Stored records:
--------

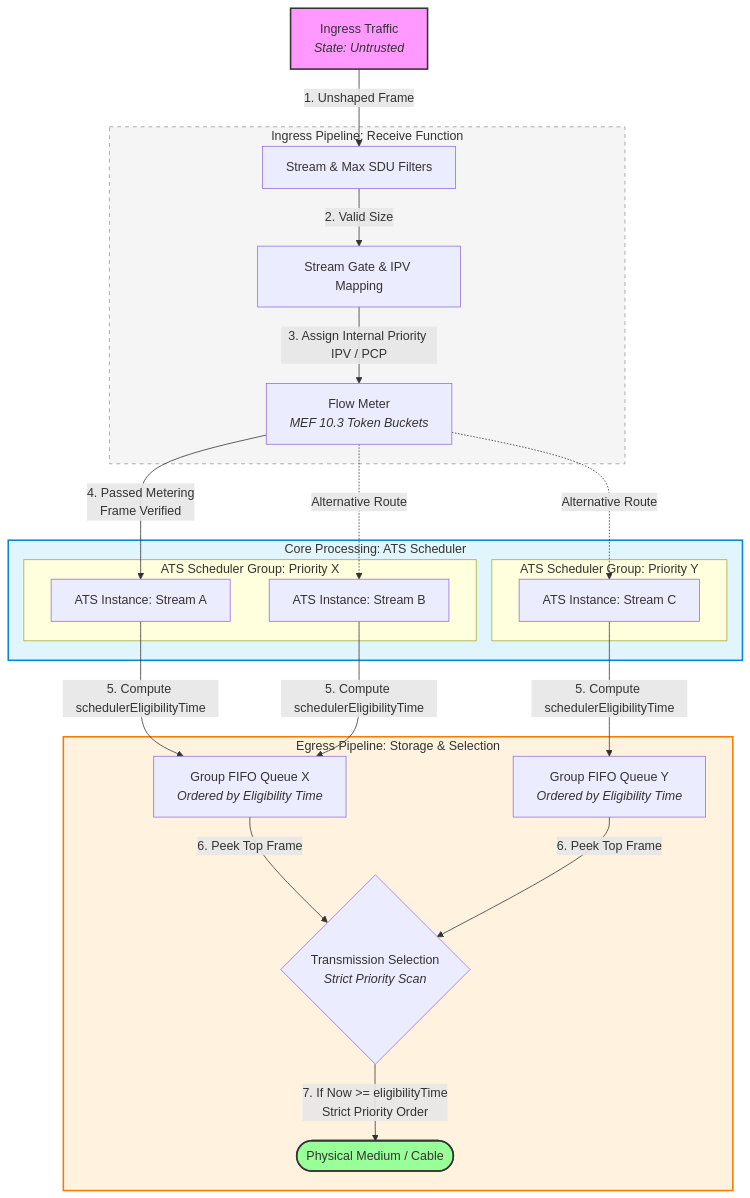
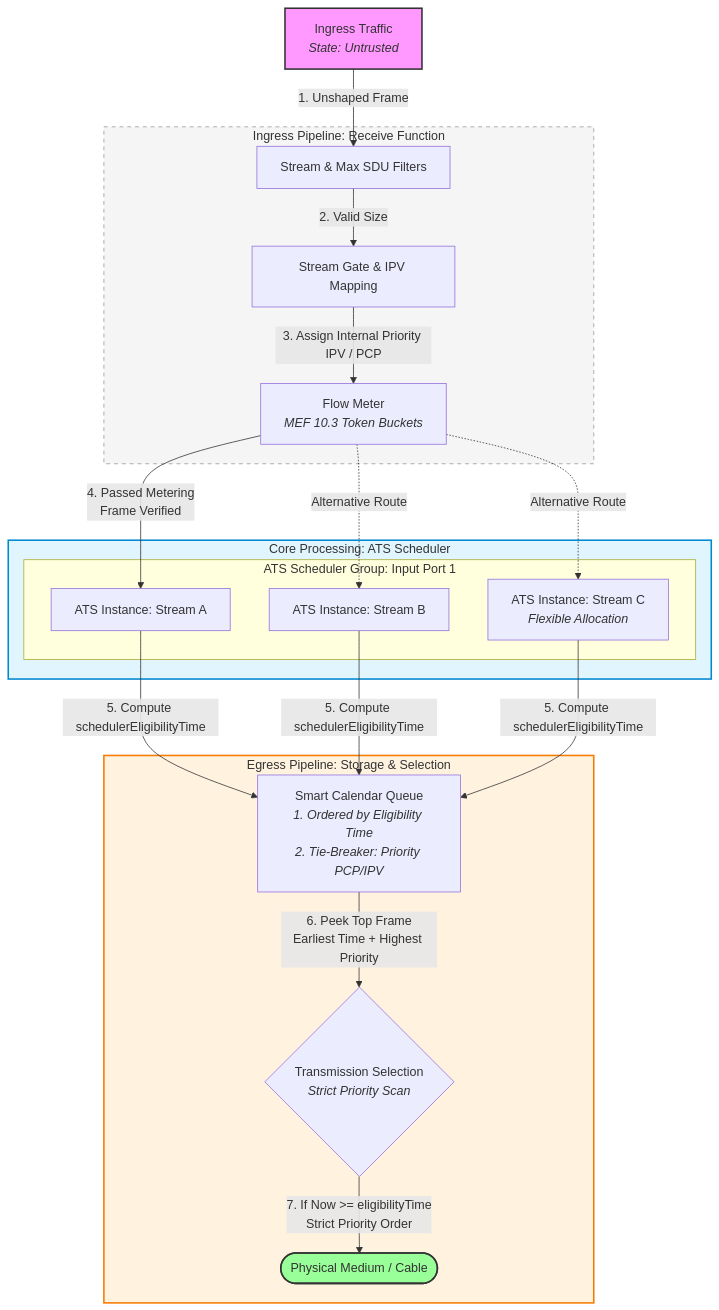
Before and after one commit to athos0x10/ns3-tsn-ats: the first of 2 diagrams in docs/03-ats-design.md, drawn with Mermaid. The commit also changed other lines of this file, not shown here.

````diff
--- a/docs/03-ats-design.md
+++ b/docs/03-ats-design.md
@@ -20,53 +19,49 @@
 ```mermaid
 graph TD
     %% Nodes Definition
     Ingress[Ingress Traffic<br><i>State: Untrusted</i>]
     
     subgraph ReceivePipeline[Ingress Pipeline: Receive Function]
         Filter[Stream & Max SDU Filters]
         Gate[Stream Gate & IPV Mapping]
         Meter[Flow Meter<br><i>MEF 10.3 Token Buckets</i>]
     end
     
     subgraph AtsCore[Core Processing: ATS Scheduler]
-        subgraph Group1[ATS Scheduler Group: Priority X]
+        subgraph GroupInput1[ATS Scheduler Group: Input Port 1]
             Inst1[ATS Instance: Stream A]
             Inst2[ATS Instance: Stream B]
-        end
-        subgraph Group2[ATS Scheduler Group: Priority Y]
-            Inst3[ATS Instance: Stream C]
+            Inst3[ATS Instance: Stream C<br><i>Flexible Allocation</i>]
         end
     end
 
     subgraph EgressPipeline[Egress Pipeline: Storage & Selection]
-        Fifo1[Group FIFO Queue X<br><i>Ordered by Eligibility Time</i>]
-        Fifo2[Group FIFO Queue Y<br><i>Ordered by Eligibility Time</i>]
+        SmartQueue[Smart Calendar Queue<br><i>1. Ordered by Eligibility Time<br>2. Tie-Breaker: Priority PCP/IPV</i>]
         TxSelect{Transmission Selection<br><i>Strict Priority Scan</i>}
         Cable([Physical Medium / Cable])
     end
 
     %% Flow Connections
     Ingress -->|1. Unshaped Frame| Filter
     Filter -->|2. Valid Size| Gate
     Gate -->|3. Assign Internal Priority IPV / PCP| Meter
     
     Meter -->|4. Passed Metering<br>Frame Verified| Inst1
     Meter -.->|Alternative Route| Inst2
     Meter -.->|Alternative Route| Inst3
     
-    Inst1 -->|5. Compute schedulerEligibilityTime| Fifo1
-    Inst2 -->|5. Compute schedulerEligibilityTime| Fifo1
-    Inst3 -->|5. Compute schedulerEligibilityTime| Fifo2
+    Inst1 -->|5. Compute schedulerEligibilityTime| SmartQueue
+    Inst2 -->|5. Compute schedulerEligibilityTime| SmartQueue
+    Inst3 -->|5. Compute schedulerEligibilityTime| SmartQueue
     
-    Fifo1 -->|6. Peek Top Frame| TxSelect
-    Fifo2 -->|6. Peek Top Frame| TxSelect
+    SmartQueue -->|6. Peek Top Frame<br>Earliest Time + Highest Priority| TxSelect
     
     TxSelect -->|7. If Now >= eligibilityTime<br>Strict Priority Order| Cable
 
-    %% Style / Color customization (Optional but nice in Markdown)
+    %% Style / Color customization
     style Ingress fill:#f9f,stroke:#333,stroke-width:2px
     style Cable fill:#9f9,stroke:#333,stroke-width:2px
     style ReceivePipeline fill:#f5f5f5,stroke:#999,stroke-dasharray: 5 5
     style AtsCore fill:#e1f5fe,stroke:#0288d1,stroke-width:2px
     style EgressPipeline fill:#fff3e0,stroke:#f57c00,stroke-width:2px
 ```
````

--------

ASSIGNED TASK: Check each line of the records for the word "Peek", then state how many lines have it, as a number only.

TASK RESULT: 3